Data to use>
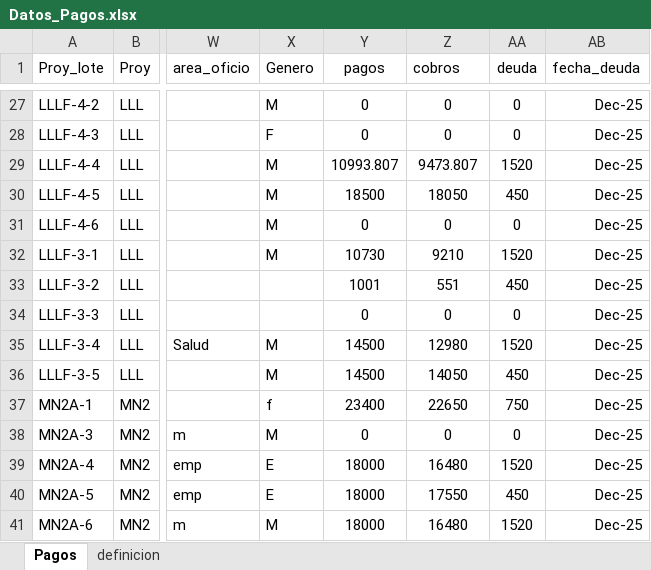
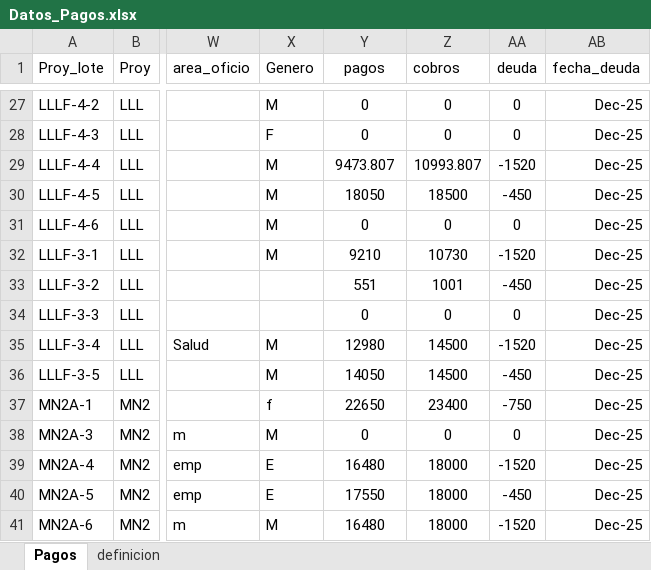
Before and after one commit to johnybravopineda/consulta-pago, an Excel workbook: Datos_Pagos.xlsx, sheet Pagos, drawn as a sheet; only a part is shown, gaps mark what is left out; values as stored, in another font and other column widths than the file's, no borders; the diff covers the shown part only; the diff names each change by its address in the sheet, - before the commit and + after, or states it on an @@ line.

Commit message:
Add files via upload

```diff
--- a/Datos_Pagos.xlsx (sheet Pagos)
+++ b/Datos_Pagos.xlsx (sheet Pagos)
-Y29 (pagos): 10993.807
+Y29 (pagos): 9473.807
-Z29 (cobros): 9473.807
+Z29 (cobros): 10993.807
-AA29 (deuda): 1520
+AA29 (deuda): -1520
-Y30 (pagos): 18500
+Y30 (pagos): 18050
-Z30 (cobros): 18050
+Z30 (cobros): 18500
-AA30 (deuda): 450
+AA30 (deuda): -450
-Y32 (pagos): 10730
+Y32 (pagos): 9210
-Z32 (cobros): 9210
+Z32 (cobros): 10730
-AA32 (deuda): 1520
+AA32 (deuda): -1520
-Y33 (pagos): 1001
+Y33 (pagos): 551
-Z33 (cobros): 551
+Z33 (cobros): 1001
-AA33 (deuda): 450
+AA33 (deuda): -450
-Y35 (pagos): 14500
+Y35 (pagos): 12980
-Z35 (cobros): 12980
+Z35 (cobros): 14500
-AA35 (deuda): 1520
+AA35 (deuda): -1520
-Y36 (pagos): 14500
+Y36 (pagos): 14050
-Z36 (cobros): 14050
+Z36 (cobros): 14500
-AA36 (deuda): 450
+AA36 (deuda): -450
-Y37 (pagos): 23400
+Y37 (pagos): 22650
-Z37 (cobros): 22650
+Z37 (cobros): 23400
-AA37 (deuda): 750
+AA37 (deuda): -750
-Y39 (pagos): 18000
+Y39 (pagos): 16480
-Z39 (cobros): 16480
+Z39 (cobros): 18000
-AA39 (deuda): 1520
+AA39 (deuda): -1520
-Y40 (pagos): 18000
+Y40 (pagos): 17550
-Z40 (cobros): 17550
+Z40 (cobros): 18000
-AA40 (deuda): 450
+AA40 (deuda): -450
-Y41 (pagos): 18000
+Y41 (pagos): 16480
-Z41 (cobros): 16480
+Z41 (cobros): 18000
-AA41 (deuda): 1520
+AA41 (deuda): -1520
```
Also changed, not shown: 42 edited cells elsewhere in this sheet.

Task item> Once more, please print the whole listing exactly, omitting each image.

Expected answer>
Before and after one commit to johnybravopineda/consulta-pago, an Excel workbook: Datos_Pagos.xlsx, sheet Pagos, drawn as a sheet; only a part is shown, gaps mark what is left out; values as stored, in another font and other column widths than the file's, no borders; the diff covers the shown part only; the diff names each change by its address in the sheet, - before the commit and + after, or states it on an @@ line.

Commit message:
Add files via upload

```diff
--- a/Datos_Pagos.xlsx (sheet Pagos)
+++ b/Datos_Pagos.xlsx (sheet Pagos)
-Y29 (pagos): 10993.807
+Y29 (pagos): 9473.807
-Z29 (cobros): 9473.807
+Z29 (cobros): 10993.807
-AA29 (deuda): 1520
+AA29 (deuda): -1520
-Y30 (pagos): 18500
+Y30 (pagos): 18050
-Z30 (cobros): 18050
+Z30 (cobros): 18500
-AA30 (deuda): 450
+AA30 (deuda): -450
-Y32 (pagos): 10730
+Y32 (pagos): 9210
-Z32 (cobros): 9210
+Z32 (cobros): 10730
-AA32 (deuda): 1520
+AA32 (deuda): -1520
-Y33 (pagos): 1001
+Y33 (pagos): 551
-Z33 (cobros): 551
+Z33 (cobros): 1001
-AA33 (deuda): 450
+AA33 (deuda): -450
-Y35 (pagos): 14500
+Y35 (pagos): 12980
-Z35 (cobros): 12980
+Z35 (cobros): 14500
-AA35 (deuda): 1520
+AA35 (deuda): -1520
-Y36 (pagos): 14500
+Y36 (pagos): 14050
-Z36 (cobros): 14050
+Z36 (cobros): 14500
-AA36 (deuda): 450
+AA36 (deuda): -450
-Y37 (pagos): 23400
+Y37 (pagos): 22650
-Z37 (cobros): 22650
+Z37 (cobros): 23400
-AA37 (deuda): 750
+AA37 (deuda): -750
-Y39 (pagos): 18000
+Y39 (pagos): 16480
-Z39 (cobros): 16480
+Z39 (cobros): 18000
-AA39 (deuda): 1520
+AA39 (deuda): -1520
-Y40 (pagos): 18000
+Y40 (pagos): 17550
-Z40 (cobros): 17550
+Z40 (cobros): 18000
-AA40 (deuda): 450
+AA40 (deuda): -450
-Y41 (pagos): 18000
+Y41 (pagos): 16480
-Z41 (cobros): 16480
+Z41 (cobros): 18000
-AA41 (deuda): 1520
+AA41 (deuda): -1520
```
Also changed, not shown: 42 edited cells elsewhere in this sheet.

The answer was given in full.